Indiana University researchers Brad Fulton and Matthew Baggetta are working to better understand the dynamics of civil society organizations – ranging from neighborhood associations to business councils to community organizing groups – and their impacts on society. Their research examines how being involved with such organizations can positively or negatively affect both individuals and society as a whole.
Fulton and Baggetta's project, Observing Civic Engagement, focuses on the roles of civil society organizations in shaping the civic infrastructure of communities, as well as the organizations' ability to promote civic engagement among members.
"Through this project, I have discovered that many of the organizational outcomes I analyze -- leadership development, volunteering, charitable giving and advocacy -- are influenced by the organization’s internal dynamics," Fulton said.
The researchers recently received two research grants to support their work to, first, develop a new way to collect data on civil society organizations and then to put those new tools to work in a study of organizations in Bloomington, Indiana.
The project initially began in early 2020, when the researchers were awarded a Social Sciences Research Funding Program grant through the IU Office of the Vice President for Research, which allowed them to plan a smaller version of the Bloomington study. However, the COVID-19 pandemic derailed their efforts to observe in-person civic events and activities.
Instead, Fulton and Baggetta adapted their project to focus on analyzing data from their previous pilot studies and other sources not requiring in-person observation, allowing them to continue to their work.

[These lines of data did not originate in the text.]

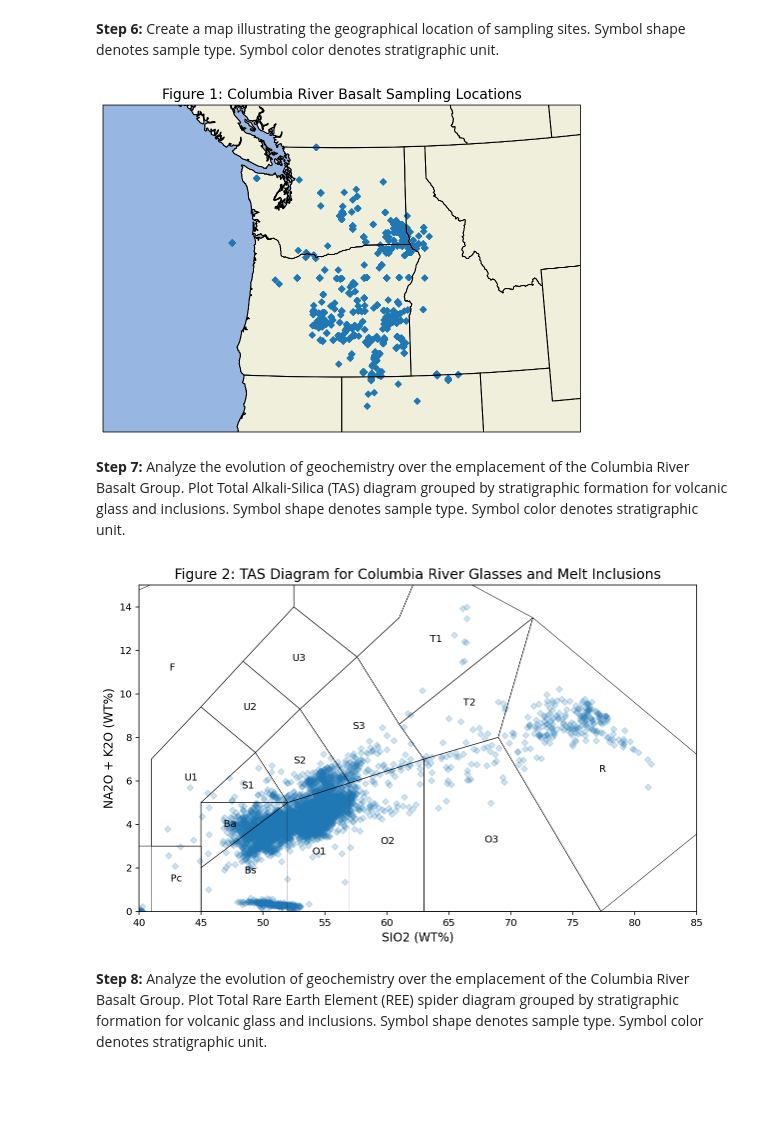
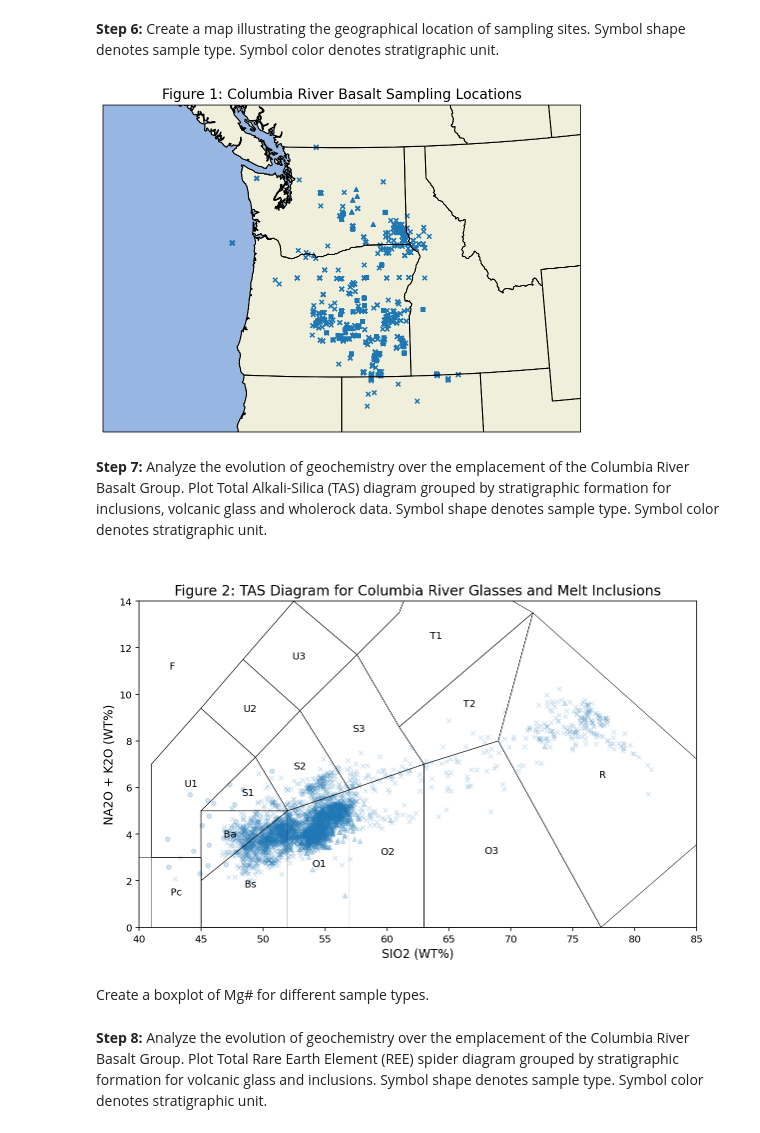
Before and after one commit to lhlinka/rces-final-project, a Jupyter notebook: finalproject.ipynb, the cells around one changed output. Saved outputs shown, nothing was run; the diff lists cells and outputs as text; code cells hidden in the pictures; blank space fills up the shorter version.

```diff
--- a/finalproject.ipynb
+++ b/finalproject.ipynb
@@ -170,43 +139,65 @@ list(gb_formation.groups.keys())
+# %%
+# Use the where function and groupby function to group data based on sample type and stratigraphic formation.
+gb_inclusion = df.where(df['TYPE OF MATERIAL'] == 'INCLUSION').groupby('FORMATION')
+gb_mineral = df.where(df['TYPE OF MATERIAL'] == 'MINERAL / COMPONENT (INCL. GROUNDMASS)').groupby('FORMATION')
+gb_glass = df.where(df['TYPE OF MATERIAL'] == 'VOLCANIC GLASS').groupby('FORMATION')
+gb_wholerock = df.where(df['TYPE OF MATERIAL'] == 'WHOLE ROCK').groupby('FORMATION')
+
+# Set symbol color for different formations
 # %% [markdown]
 <b>Step 6:</b> Create a map illustrating the geographical location of sampling sites. Symbol shape denotes sample type. Symbol color denotes stratigraphic unit.
 # %%
-# Define the extent of the map.
+# Define the map extent and figure parameters.
 central_lat = 45
 central_lon = -120
 extent = [-130, -110, 40, 50]
 central_lon = np.mean(extent[:2])
 central_lat = np.mean(extent[2:])
 
-# Plot sampling locations.
 plt.figure(figsize = [12,6])
 ax = plt.axes(projection = ccrs.AlbersEqualArea(central_lon, central_lat))
 ax.set_extent(extent)
+
+# Plot sampling locations.
+gb_inclusion.plot.scatter(ax=ax, x='LONGITUDE (MAX.)', y='LATITUDE (MAX.)', marker='o', transform = ccrs.PlateCarree())
+gb_mineral.plot.scatter(ax=ax, x='LONGITUDE (MAX.)', y='LATITUDE (MAX.)', marker ='s', transform = ccrs.PlateCarree())
+gb_glass.plot.scatter(ax=ax, x='LONGITUDE (MAX.)', y='LATITUDE (MAX.)', marker ='^', transform = ccrs.PlateCarree())
+gb_wholerock.plot.scatter(ax=ax, x='LONGITUDE (MAX.)', y='LATITUDE (MAX.)', marker ='x', transform = ccrs.PlateCarree())
+
+# Make map look pretty.
+ax.set_title('Figure 1: Columbia River Basalt Sampling Locations', fontsize = 14)
+ax.set_xlabel('Longitude', fontsize = 12)
+ax.set_ylabel('Latitude', fontsize = 12)
 ax.add_feature(cartopy.feature.STATES)
 ax.add_feature(cartopy.feature.OCEAN)
 ax.add_feature(cartopy.feature.LAND)
-ax.coastlines()
-df.plot.scatter(ax=ax, x='LONGITUDE (MAX.)', y='LATITUDE (MAX.)', transform = ccrs.PlateCarree())
-ax.set_title('Figure 1: Columbia River Basalt Sampling Locations', fontsize = 14)
-ax.set_xlabel('Longitude', fontsize = 12)
-ax.set_ylabel('Latitude', fontsize = 12);
+ax.coastlines();
 # %% [output]
-[figure, old version]
+[figure, new version]
 # %% [markdown]
-<b>Step 7:</b> Analyze the evolution of geochemistry over the emplacement of the Columbia River Basalt Group. Plot Total Alkali-Silica (TAS) diagram grouped by stratigraphic formation for volcanic glass and inclusions. Symbol shape denotes sample type. Symbol color denotes stratigraphic unit.
+<b>Step 7:</b> Analyze the evolution of geochemistry over the emplacement of the Columbia River Basalt Group. Plot Total Alkali-Silica (TAS) diagram grouped by stratigraphic formation for inclusions, volcanic glass and wholerock data. Symbol shape denotes sample type. Symbol color denotes stratigraphic unit.
 # %%
 from pyrolite.util.plot.axes import share_axes
 from pyrolite.plot.templates import TAS
 
 ax = TAS(linewidth=0.5, labels='ID', figsize=[10,6])
-df.plot.scatter(ax=ax, x='SIO2(WT%)NORM', y='NA2O+K2O(WT%)NORM', alpha = 0.2)
+gb_inclusion.plot.scatter(ax=ax, x='SIO2(WT%)NORM', y='NA2O+K2O(WT%)NORM', marker='o', alpha = 0.2)
+gb_glass.plot.scatter(ax=ax, x='SIO2(WT%)NORM', y='NA2O+K2O(WT%)NORM', marker='^', alpha = 0.2)
+gb_wholerock.plot.scatter(ax=ax, x='SIO2(WT%)NORM', y='NA2O+K2O(WT%)NORM', marker='x', alpha = 0.2)
+
 ax.set_title('Figure 2: TAS Diagram for Columbia River Glasses and Melt Inclusions', fontsize = 14)
 ax.set_xlabel('SIO2 (WT%)', fontsize = 12)
 ax.set_ylabel('NA2O + K2O (WT%)', fontsize = 12)
 ax.set_xlim(40,85)
-ax.set_ylim(0,15)
+ax.set_ylim(0,14)
+# ax.legend(fontsize = 10)
+
+# plt.legend(loc='lower right')
 plt.show();
 # %% [output]
-[figure, old version]
+[figure, new version]
+# %% [markdown]
+Create a boxplot of Mg# for different sample types.
 # %% [markdown]
 <b>Step 8:</b> Analyze the evolution of geochemistry over the emplacement of the Columbia River Basalt Group. Plot Total Rare Earth Element (REE) spider diagram grouped by stratigraphic formation for volcanic glass and inclusions. Symbol shape denotes sample type. Symbol color denotes stratigraphic unit.
 # %%
```
Also changed, not shown: parts of 5 cells of this notebook.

In 2022, AmeriCorps, a U.S. federal government agency that engages Americans in service programs, awarded Fulton and Baggetta additional funding to bring a larger version of the Bloomington project to life.
"The work we did during the COVID years allowed us to publish more of the pilot work, providing a very solid foundation for applying for a larger, external grant from AmeriCorps as the world opened up in earnest this year," said Baggetta, an associate professor in IU's Paul H. O'Neill School of Public and Environmental Affairs. "SSRFP’s support was crucial in getting us through the final stages of development of the new data collection tools."

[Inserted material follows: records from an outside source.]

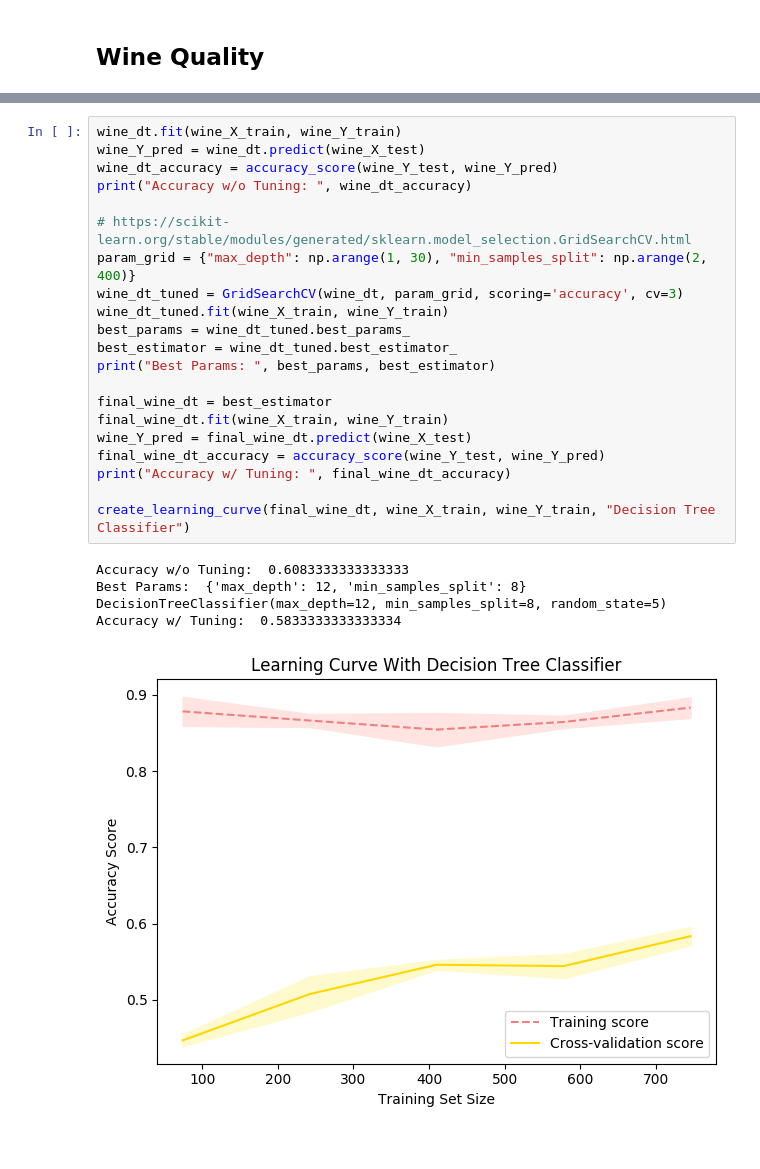
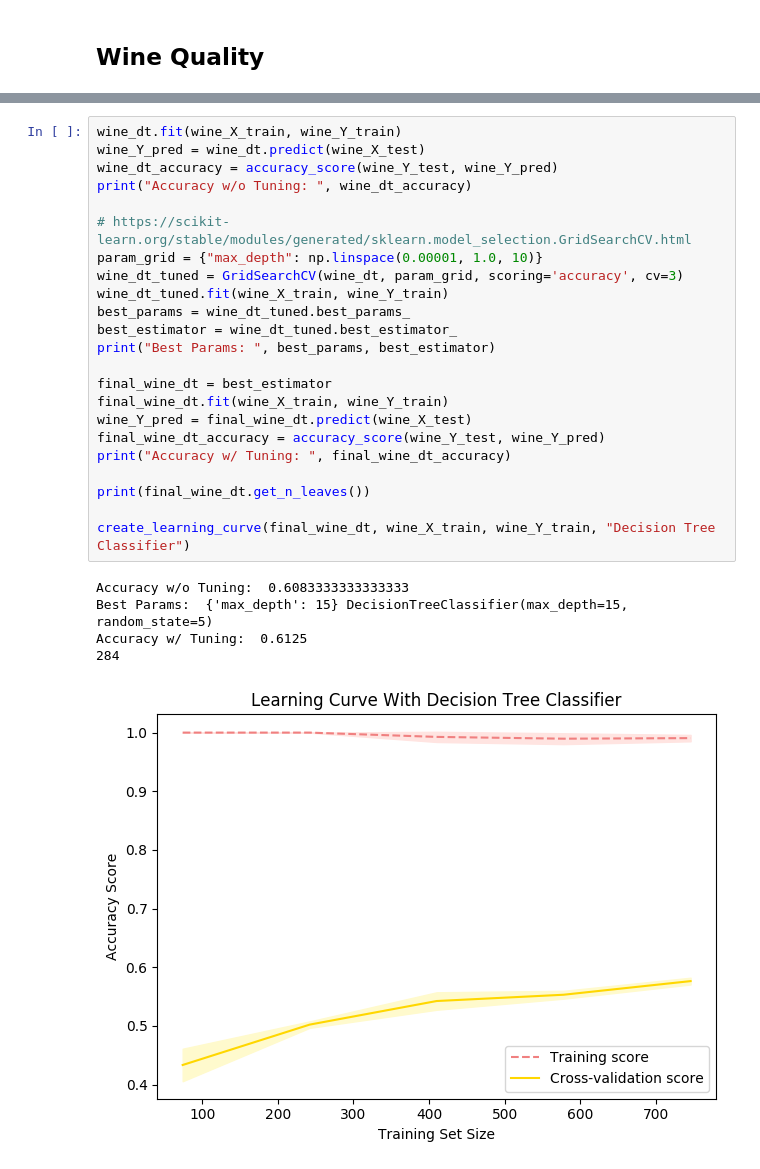
Before and after one commit to aashiamehta/MachineLearning, a Jupyter notebook: Project1/supervised_learning.ipynb, the cells around one changed output, grey strips where cells are left out. Drawn from its saved outputs; the diff is of its cells as text.

```diff
--- a/Project1/supervised_learning.ipynb
+++ b/Project1/supervised_learning.ipynb
@@ -370,26 +378,29 @@ create_validation_curve(wine_dt, wine_X_train, wine_Y_train, "min_samples_split"
 # %%
 wine_dt.fit(wine_X_train, wine_Y_train)
 wine_Y_pred = wine_dt.predict(wine_X_test)
 wine_dt_accuracy = accuracy_score(wine_Y_test, wine_Y_pred)
 print("Accuracy w/o Tuning: ", wine_dt_accuracy)
 
 # https://scikit-learn.org/stable/modules/generated/sklearn.model_selection.GridSearchCV.html
-param_grid = {"max_depth": np.arange(1, 30), "min_samples_split": np.arange(2, 400)}
+param_grid = {"max_depth": np.linspace(0.00001, 1.0, 10)}
 wine_dt_tuned = GridSearchCV(wine_dt, param_grid, scoring='accuracy', cv=3)
 wine_dt_tuned.fit(wine_X_train, wine_Y_train)
 best_params = wine_dt_tuned.best_params_
 best_estimator = wine_dt_tuned.best_estimator_
 print("Best Params: ", best_params, best_estimator)
 
 final_wine_dt = best_estimator
 final_wine_dt.fit(wine_X_train, wine_Y_train)
 wine_Y_pred = final_wine_dt.predict(wine_X_test)
 final_wine_dt_accuracy = accuracy_score(wine_Y_test, wine_Y_pred)
 print("Accuracy w/ Tuning: ", final_wine_dt_accuracy)
 
+print(final_wine_dt.get_n_leaves())
+
 create_learning_curve(final_wine_dt, wine_X_train, wine_Y_train, "Decision Tree Classifier")
 # %% [output]
 Accuracy w/o Tuning:  0.6083333333333333
-Best Params:  {'max_depth': 12, 'min_samples_split': 8} DecisionTreeClassifier(max_depth=12, min_samples_split=8, random_state=5)
-Accuracy w/ Tuning:  0.5833333333333334
+Best Params:  {'max_depth': 15} DecisionTreeClassifier(max_depth=15, random_state=5)
+Accuracy w/ Tuning:  0.6125
+284
-[figure, old version]
+[figure, new version]
```
Also changed, not shown: parts of 9 cells of this notebook.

The researchers are grateful for the early support they received from IU, which has played a crucial role in the expansion of their project this year.
Fulton and Baggetta said this will be the first large-scale trial of their new approach. To accomplish this, they have recruited PhD, masters, and undergraduate students from various departments at IU to be involved with the project. As a team, they plan to study 60 civil society organizations over the next three years, observing how the things that happen at their meetings, events, and activities shape the civic infrastructure of the Bloomington community and the civic engagement of their members.